▸ **AIM OF THE EXERCISE**
Your answer must be an exact copy of the listing that follows, with all pictures omitted.

▸ **SUPPLIED RECORDS**
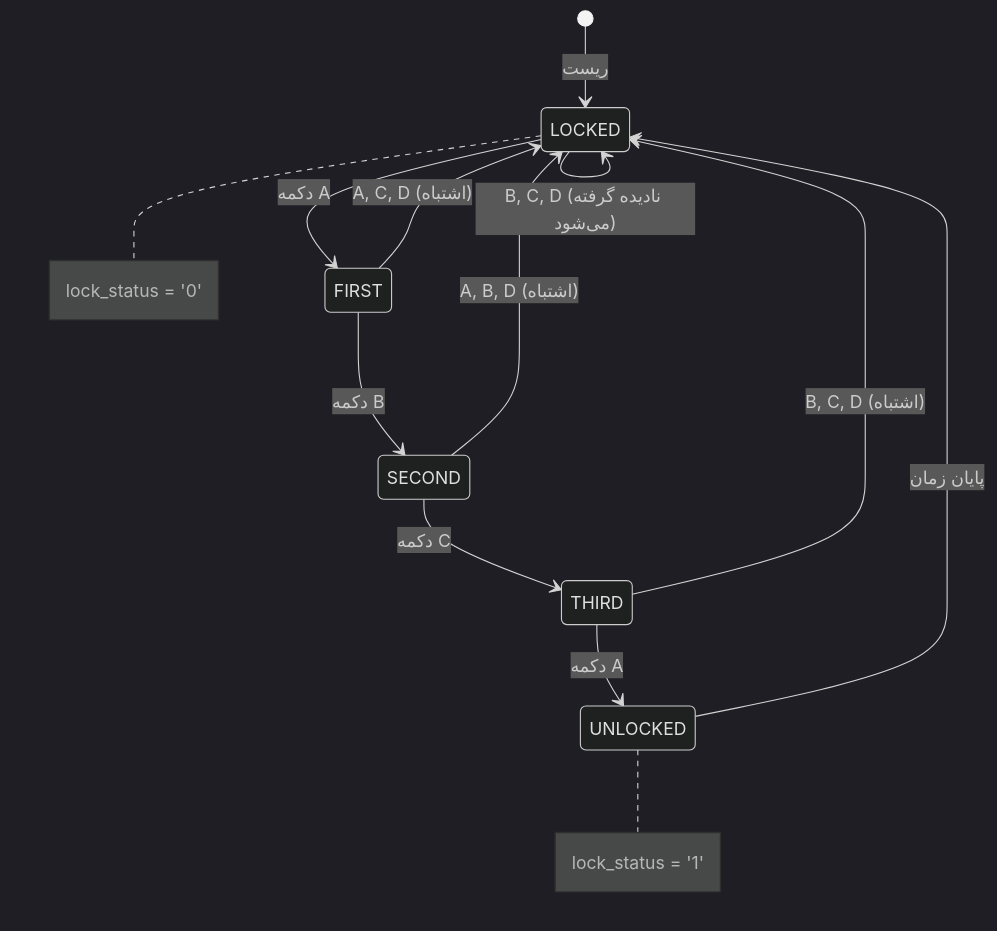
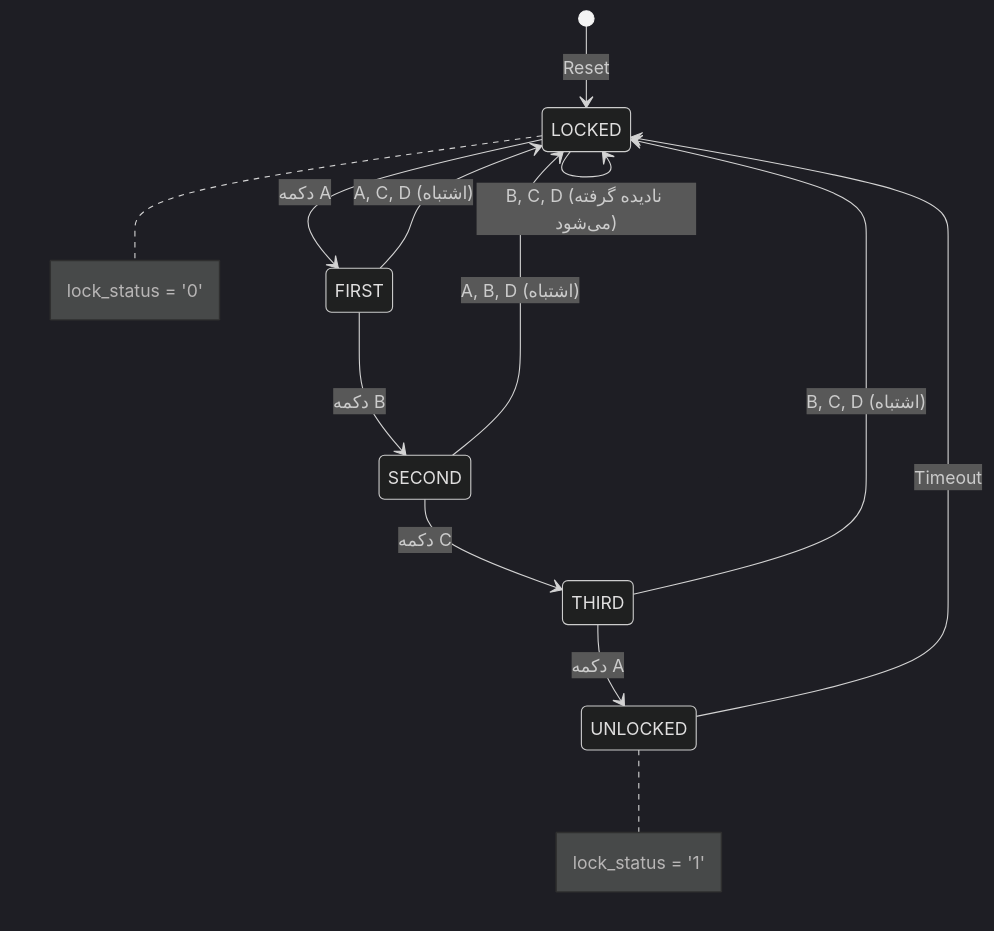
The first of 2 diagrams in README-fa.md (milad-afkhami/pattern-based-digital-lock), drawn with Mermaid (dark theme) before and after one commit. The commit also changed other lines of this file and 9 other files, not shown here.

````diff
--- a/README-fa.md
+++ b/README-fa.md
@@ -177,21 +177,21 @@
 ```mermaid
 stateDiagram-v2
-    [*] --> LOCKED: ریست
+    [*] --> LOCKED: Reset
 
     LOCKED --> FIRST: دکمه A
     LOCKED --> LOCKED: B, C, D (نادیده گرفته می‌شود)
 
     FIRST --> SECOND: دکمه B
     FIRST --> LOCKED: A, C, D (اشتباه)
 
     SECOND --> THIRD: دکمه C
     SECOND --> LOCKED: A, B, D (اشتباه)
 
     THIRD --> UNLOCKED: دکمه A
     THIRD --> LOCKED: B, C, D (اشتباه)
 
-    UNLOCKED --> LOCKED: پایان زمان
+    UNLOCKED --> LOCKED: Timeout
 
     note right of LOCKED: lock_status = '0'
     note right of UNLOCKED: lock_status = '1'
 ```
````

▸ **SOLUTION**
The first of 2 diagrams in README-fa.md (milad-afkhami/pattern-based-digital-lock), drawn with Mermaid (dark theme) before and after one commit. The commit also changed other lines of this file and 9 other files, not shown here.

````diff
--- a/README-fa.md
+++ b/README-fa.md
@@ -177,21 +177,21 @@
 ```mermaid
 stateDiagram-v2
-    [*] --> LOCKED: ریست
+    [*] --> LOCKED: Reset
 
     LOCKED --> FIRST: دکمه A
     LOCKED --> LOCKED: B, C, D (نادیده گرفته می‌شود)
 
     FIRST --> SECOND: دکمه B
     FIRST --> LOCKED: A, C, D (اشتباه)
 
     SECOND --> THIRD: دکمه C
     SECOND --> LOCKED: A, B, D (اشتباه)
 
     THIRD --> UNLOCKED: دکمه A
     THIRD --> LOCKED: B, C, D (اشتباه)
 
-    UNLOCKED --> LOCKED: پایان زمان
+    UNLOCKED --> LOCKED: Timeout
 
     note right of LOCKED: lock_status = '0'
     note right of UNLOCKED: lock_status = '1'
 ```
````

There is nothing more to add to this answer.